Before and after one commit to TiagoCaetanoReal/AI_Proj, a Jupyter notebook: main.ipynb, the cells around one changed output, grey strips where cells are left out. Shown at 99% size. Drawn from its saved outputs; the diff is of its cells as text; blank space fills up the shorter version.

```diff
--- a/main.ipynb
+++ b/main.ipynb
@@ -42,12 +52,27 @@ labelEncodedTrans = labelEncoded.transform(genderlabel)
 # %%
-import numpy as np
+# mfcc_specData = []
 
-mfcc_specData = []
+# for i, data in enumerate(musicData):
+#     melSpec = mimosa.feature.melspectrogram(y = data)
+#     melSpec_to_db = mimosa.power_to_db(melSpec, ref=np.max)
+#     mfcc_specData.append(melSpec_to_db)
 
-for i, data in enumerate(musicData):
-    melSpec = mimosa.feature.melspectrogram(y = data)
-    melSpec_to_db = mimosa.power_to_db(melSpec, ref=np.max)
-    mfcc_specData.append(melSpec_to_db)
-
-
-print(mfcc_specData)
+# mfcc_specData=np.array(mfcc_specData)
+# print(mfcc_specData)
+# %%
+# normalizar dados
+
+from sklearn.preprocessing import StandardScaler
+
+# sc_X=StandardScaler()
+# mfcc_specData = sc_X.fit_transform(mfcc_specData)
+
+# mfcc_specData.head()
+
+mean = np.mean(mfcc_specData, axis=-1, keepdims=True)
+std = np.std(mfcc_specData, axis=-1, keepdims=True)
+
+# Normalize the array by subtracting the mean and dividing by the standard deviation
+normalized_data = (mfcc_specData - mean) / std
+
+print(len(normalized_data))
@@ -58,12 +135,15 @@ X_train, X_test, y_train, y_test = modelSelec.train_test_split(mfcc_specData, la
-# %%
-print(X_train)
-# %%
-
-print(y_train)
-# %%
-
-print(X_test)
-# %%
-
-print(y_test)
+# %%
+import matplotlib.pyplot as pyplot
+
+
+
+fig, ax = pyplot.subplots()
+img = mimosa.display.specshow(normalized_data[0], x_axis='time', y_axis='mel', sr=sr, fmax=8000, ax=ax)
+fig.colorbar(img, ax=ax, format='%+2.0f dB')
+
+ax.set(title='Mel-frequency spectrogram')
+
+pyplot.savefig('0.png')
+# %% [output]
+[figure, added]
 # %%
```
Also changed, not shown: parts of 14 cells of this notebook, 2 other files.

## Required work
Your response should be the count of lines in the material above that contain "cells", with nothing added.

## Worked solution
2